Tennessee: Concerns Over Voter Registrations Loom in Shelby County | Associated Press

Concerns about voter registrations and the security of electronic voting machines are looming over the upcoming election in Tennessee’s largest county. Two lawsuits have been filed in connection with Tuesday’s pivotal election in Shelby County, the largest by population in Tennessee and the one that includes Memphis. Election officials there have pushed back against allegations of voter suppression and that they are not doing enough to protect the election process. Tennessee features a race for governor and a tight U.S. Senate race between Republican Marsha Blackburn, who served 16 years in the U.S. House, and Democrat Phil Bredesen, a former Tennessee governor. The Senate race is being closely watched nationally as Democrats try to flip the seat in a state with relatively low voter turnout.

Virginia: Old software, equipment create Election Day security concerns | WSLS

Midterm elections are just a few days away and the security of the country’s voting systems and machines will be a top priority. 10 News talked with Randy Marchany, Virginia Tech’s information technology security officer, about the possible threats on Election Day. “There’s nothing more critical in a democracy than to vote and have that vote counted accurately,” Marchany said. He said one security concern is the age of the equipment and software currently in use. “A lot of localities across the country are using voting machines that have been around for 10 years, and in computer terms, that is geologic,” Marchany said. “That is in the dinosaur age in terms of what the technology was in 2008, 2006, and this is the type of machines that are being used.”

Wisconsin: Elections Commission shuts down dormant file sharing service after reporter inquiry | Milwaukee Journal Sentinel

State elections officials eliminated an unused, password-protected file sharing service to further protect the state’s election system from hackers. The move came after a reporter with the nonprofit journalism organization ProPublica inquired about whether the service was susceptible to hacking, according to Wisconsin Elections Commission spokesman Reid Magney. The organization’s scrutiny of the security of Wisconsin’s election system comes days before Tuesday’s midterm elections and amid concerns that the Russian-based interference in the 2016 general election could return this year. In the 2016 election, Russians attempted to hack elections systems in Wisconsin and 20 other states ahead of the presidential election. 

India: Online voting not feasible: Former election commissioner S Y Qureshi | Times of India

Former chief election commissioner S Y Qureshi on Sunday ruled out the possibility of online voting in India in near future. Online voting is not feasible here because of reasons related to security and integrity. “People can be put at gunpoint to vote for anyone or can be bribed,” Qureshi said, while speaking at a programme, “Mission 2019 — No Voter Left Behind”. The programme was organised by the Centre for Research and Debates in Development Policy. The former CEC asked all voters to check their names on the voters’ list.
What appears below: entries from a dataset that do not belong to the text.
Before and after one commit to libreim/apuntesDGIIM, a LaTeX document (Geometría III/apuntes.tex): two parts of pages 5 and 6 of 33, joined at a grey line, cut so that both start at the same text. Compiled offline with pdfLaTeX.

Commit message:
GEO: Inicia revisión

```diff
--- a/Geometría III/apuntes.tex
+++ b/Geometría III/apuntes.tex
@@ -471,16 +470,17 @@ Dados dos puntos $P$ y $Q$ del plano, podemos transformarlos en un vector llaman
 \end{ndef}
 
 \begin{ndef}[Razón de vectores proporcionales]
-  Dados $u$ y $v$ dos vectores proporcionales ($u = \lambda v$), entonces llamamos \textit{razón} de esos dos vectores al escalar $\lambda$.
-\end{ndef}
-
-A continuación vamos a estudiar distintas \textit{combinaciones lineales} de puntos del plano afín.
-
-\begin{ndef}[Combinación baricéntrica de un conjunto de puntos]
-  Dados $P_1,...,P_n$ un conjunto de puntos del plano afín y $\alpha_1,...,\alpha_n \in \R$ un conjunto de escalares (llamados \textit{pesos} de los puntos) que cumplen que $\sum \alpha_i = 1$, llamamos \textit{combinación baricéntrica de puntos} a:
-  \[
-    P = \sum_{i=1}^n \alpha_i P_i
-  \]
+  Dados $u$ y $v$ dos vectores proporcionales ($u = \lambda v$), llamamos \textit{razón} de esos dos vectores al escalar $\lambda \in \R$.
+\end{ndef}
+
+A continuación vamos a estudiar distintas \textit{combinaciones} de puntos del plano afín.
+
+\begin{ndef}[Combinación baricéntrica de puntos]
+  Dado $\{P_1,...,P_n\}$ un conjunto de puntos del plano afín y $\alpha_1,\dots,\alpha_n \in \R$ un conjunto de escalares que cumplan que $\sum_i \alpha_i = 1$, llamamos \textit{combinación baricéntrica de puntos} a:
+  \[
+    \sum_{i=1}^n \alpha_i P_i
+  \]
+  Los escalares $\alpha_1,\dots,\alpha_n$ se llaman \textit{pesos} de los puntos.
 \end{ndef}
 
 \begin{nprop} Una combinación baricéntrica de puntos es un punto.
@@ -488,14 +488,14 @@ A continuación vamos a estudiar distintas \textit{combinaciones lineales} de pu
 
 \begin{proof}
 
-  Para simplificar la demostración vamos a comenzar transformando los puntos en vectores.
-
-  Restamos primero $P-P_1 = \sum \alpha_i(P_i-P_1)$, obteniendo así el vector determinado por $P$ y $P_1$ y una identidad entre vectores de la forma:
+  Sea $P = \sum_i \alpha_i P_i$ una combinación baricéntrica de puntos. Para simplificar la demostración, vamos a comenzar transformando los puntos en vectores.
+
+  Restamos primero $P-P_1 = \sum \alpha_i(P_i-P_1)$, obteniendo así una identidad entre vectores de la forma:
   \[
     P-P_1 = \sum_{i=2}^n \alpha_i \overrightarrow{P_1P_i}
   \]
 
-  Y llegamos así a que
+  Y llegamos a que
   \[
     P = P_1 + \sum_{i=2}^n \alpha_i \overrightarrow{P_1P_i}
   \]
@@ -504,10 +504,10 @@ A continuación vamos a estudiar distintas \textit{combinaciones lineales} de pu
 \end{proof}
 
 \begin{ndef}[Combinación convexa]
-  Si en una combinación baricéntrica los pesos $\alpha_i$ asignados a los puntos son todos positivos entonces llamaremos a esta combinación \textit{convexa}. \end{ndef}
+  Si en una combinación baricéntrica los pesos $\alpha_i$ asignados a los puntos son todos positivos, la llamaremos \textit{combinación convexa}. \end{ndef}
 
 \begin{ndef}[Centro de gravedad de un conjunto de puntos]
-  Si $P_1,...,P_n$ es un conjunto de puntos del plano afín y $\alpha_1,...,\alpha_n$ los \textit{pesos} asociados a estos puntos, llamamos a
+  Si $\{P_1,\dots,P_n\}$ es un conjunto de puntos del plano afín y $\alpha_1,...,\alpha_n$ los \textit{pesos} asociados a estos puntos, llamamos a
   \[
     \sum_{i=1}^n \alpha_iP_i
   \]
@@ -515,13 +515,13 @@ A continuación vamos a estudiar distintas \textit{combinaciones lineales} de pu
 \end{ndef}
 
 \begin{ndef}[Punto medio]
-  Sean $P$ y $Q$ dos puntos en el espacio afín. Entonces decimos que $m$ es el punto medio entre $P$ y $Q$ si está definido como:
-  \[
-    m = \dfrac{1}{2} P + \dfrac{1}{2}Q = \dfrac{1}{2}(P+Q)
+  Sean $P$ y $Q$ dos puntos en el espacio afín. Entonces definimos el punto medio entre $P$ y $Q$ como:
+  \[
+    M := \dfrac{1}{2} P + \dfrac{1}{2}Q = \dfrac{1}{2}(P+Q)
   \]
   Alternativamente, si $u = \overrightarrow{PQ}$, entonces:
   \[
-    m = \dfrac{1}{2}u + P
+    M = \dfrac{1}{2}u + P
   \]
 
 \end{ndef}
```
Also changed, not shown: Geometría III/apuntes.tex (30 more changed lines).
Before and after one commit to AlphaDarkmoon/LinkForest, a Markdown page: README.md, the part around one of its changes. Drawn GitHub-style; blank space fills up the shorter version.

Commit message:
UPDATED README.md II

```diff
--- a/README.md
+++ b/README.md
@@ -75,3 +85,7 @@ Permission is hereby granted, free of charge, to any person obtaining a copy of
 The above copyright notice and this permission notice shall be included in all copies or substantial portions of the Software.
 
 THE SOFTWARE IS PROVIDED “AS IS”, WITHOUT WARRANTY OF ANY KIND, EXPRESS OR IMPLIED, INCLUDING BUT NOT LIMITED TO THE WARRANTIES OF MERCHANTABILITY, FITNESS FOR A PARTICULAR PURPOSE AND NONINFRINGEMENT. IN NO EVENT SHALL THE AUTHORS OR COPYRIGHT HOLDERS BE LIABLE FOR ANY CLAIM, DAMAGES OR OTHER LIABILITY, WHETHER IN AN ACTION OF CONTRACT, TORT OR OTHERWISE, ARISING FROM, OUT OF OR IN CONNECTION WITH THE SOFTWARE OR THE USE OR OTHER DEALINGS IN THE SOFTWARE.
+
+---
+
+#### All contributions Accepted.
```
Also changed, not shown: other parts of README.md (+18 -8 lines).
He said a voter card doesn’t ensure one’s voting right. “Because names can be deleted for wrong reasons or due to computer errors.” He said that while he was the CEC, he had faced an uncomfortable situation becasue Arvind Kejriwal’s name was not on the voters’ list. However, it was found out that his name was listed in a different constituency where he used to stay earlier and finally he was able to cast his vote.